6.8.2019 11:42 am
The tiny country of 11 million people in the African Great Lakes region has still not declared a national emergency.
Malaria has killed more than 1,800 people in Burundi this year, the UN's humanitarian agency says, a death toll rivalling a deadly Ebola outbreak in the neighbouring Democratic Republic of Congo.
Analyst says the more the region collectively looks under pressure on a macro level, it tends to put off foreign investors who have a choice of regions to set up shop or expand their particular interests.
Mohamed Hassan Lebatt, AU mediator for Sudan, says representatives from both sides will continue talks over the technical details of the deal.
Mozambique has yet to report an Ebola case, but DRC’s regional neighbours have been on high alert while the World Health Organization (WHO) has elevated the crisis to a global health emergency.
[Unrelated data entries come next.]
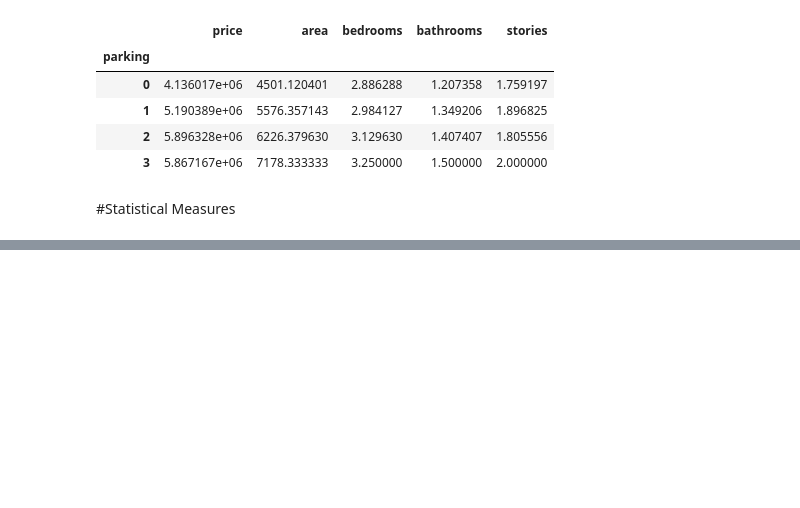
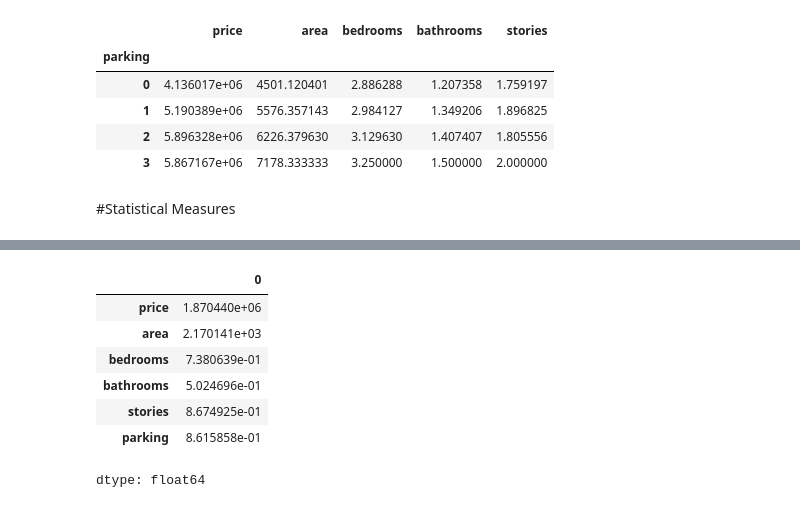
Before and after one commit to officialaryansingh/pandas_learning, a Jupyter notebook: pandas_fundamental2.ipynb, the cells around one changed output, grey strips where cells are left out. Saved outputs shown, nothing was run; the diff lists cells and outputs as text; code cells hidden in the pictures; blank space fills up the shorter version.

```diff
--- a/pandas_fundamental2.ipynb
+++ b/pandas_fundamental2.ipynb
@@ -236,0 +270,13 @@ housing_df2.groupby('parking').mean()
+# %%
+# standard deviation -  column wise
+
+housing_df2.std()
+# %% [output]
+|  | 0 |
+| price | 1.870440e+06 |
+| area | 2.170141e+03 |
+| bedrooms | 7.380639e-01 |
+| bathrooms | 5.024696e-01 |
+| stories | 8.674925e-01 |
+| parking | 8.615858e-01 |
+dtype: float64
```
Also changed, not shown: parts of 2 cells of this notebook.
Namibia has inaugurated a new Chinese-built port terminal which doubles its container capacity and is also to give tourism a boost.
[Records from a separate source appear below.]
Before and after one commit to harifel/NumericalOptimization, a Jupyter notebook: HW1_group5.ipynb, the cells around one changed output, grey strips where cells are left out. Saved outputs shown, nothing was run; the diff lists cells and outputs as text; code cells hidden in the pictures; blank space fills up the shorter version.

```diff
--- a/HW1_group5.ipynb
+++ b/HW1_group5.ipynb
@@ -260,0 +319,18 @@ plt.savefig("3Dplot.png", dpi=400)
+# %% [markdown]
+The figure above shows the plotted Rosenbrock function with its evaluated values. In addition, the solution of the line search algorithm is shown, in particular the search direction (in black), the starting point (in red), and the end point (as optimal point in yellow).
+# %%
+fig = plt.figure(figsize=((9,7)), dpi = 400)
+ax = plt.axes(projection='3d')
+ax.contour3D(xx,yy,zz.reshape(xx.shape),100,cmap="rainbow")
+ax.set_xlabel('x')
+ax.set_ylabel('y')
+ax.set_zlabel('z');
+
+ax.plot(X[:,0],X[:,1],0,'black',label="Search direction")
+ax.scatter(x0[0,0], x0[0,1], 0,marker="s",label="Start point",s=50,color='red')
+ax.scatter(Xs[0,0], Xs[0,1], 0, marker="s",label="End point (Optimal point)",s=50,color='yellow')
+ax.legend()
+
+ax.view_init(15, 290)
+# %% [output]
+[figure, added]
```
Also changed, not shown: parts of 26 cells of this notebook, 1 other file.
On Thursday, a doctors’ committee linked to the protest movement said four people were killed in Omdurman.
Monday’s rally, where two other demonstrators also killed, was held to protest growing bread and fuel shortages.
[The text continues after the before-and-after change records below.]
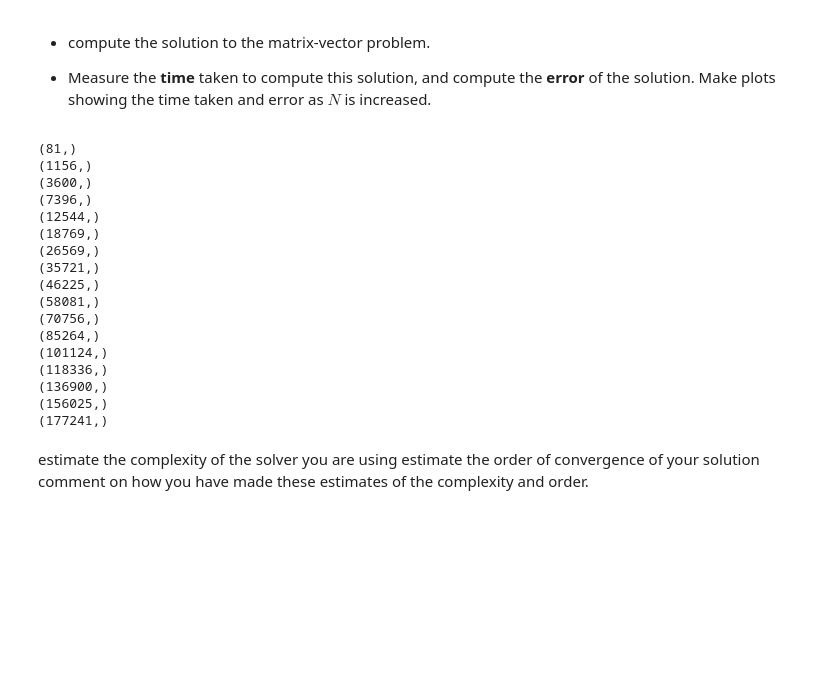
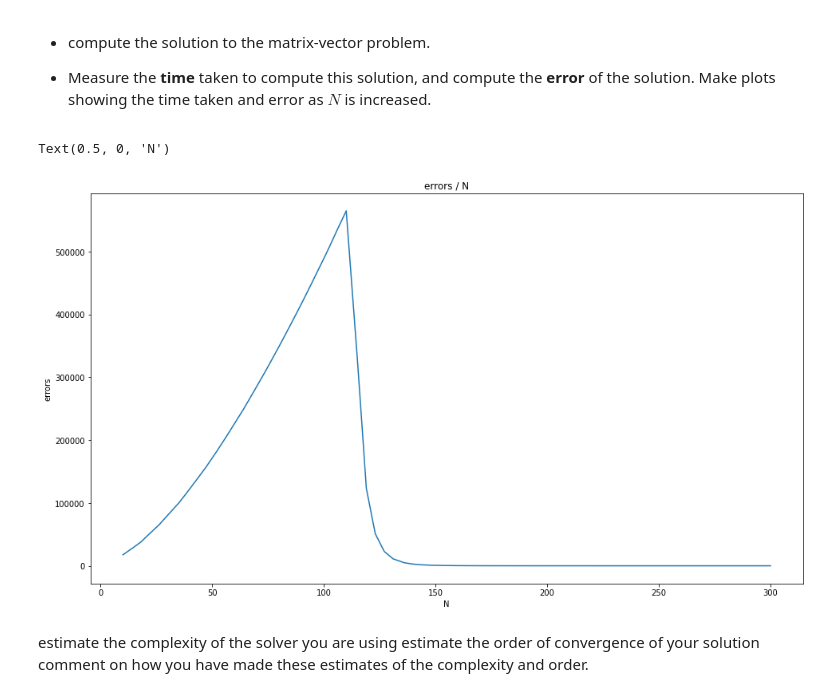
Before and after one commit to YRYoung/HPC, a Jupyter notebook: Assigenment/Assignment_4.ipynb, the cells around one changed output. Saved outputs shown, nothing was run; the diff lists cells and outputs as text; code cells hidden in the pictures; blank space fills up the shorter version.

```diff
--- a/Assigenment/Assignment_4.ipynb
+++ b/Assigenment/Assignment_4.ipynb
@@ -361,60 +361,46 @@ def get_true_u(N):
     x = np.linspace(0, 1, N - 1)
     X, Y = np.meshgrid(x, x)
     Z = g(X, Y)
     return Z
 
 
 def calculate_error(u, N):
     window = np.array([[1, 0, 1],
                        [0, 0, 0],
                        [1, 0, 1]]) / 4
     u_h = convolve2d(u, window, mode='same', boundary='symm')
     error = np.sum(abs(u_h - get_true_u(N))) / (N ** 2)
     return error
 
 
-Ns = np.linspace(10, 500, 20, dtype=np.int32)
+Ns = np.linspace(10, 300, 70, dtype=np.int32)
 
-PET_solvers = []
-for name in ['cg', 'nash']:
-    for PC in ['jacobi', 'sor', 'gasm', 'lu']:
-        solver = Solver(name)
-        solver.PC = PC
-        PET_solvers += [solver]
+# PET_solvers = []
+# for name in ['cg', 'nash']:
+#     for PC in ['jacobi', 'sor', 'gasm', 'lu']:
+#         solver = Solver(name)
+#         solver.PC = PC
+#         PET_solvers += [solver]
 errors = []
 for N in tqdm(Ns):
-    solver = Solver('nash')
+  #cg', 'cr', 'nash', 'richardson'
+    solver = Solver('richardson')
     solver.PC = 'gasm'
     A = generate_A(N)
     b = generate_b(N)
     iterate_pet_solvers([solver], A, b)
-    print(solver.solution[-1].array.shape)
-    # errors += [calculate_error(solve, N)]
+    # print(solver.solutions[-1].shape)
+    errors += [calculate_error(solver.solutions[-1], N)]
 
 fig = plt.figure(figsize=(16, 9))
 
 plt.plot(Ns, errors)
 plt.title('errors / N')
 plt.ylabel('errors')
 plt.xlabel('N')
 # %% [output]
-(81,)
-(1156,)
-(3600,)
-(7396,)
-(12544,)
-(18769,)
-(26569,)
-(35721,)
-(46225,)
-(58081,)
-(70756,)
-(85264,)
-(101124,)
-(118336,)
-(136900,)
-(156025,)
-(177241,)
+Text(0.5, 0, 'N')
+[figure, added]
 # %% [markdown]
  estimate the complexity of the solver you are using
  estimate the order of convergence of your solution
```
Also changed, not shown: parts of 2 cells of this notebook.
Apart from Khartoum, protesters also rallied in Al-Obeid, the Red Sea coastal city of Port Sudan, in White Nile state and in the central city of Madani.
The signing of the peace deal comes just two-and-half months before general elections scheduled for October 15.
The military is known to downplay its losses in the fight against the jihadists.
The announcement came just hours after a third case of Ebola was recorded in Goma.
One key challenge will be protecting doctors and nurses trying to contain the virus.
The signing would bring an end to a long peace negotiation process initiated by Renamo’s historic leader, Alfonso Dhlakama, who died in May last year.
Demonstrators have accused the feared Rapid Support Forces (RSF) of shooting dead the teenagers.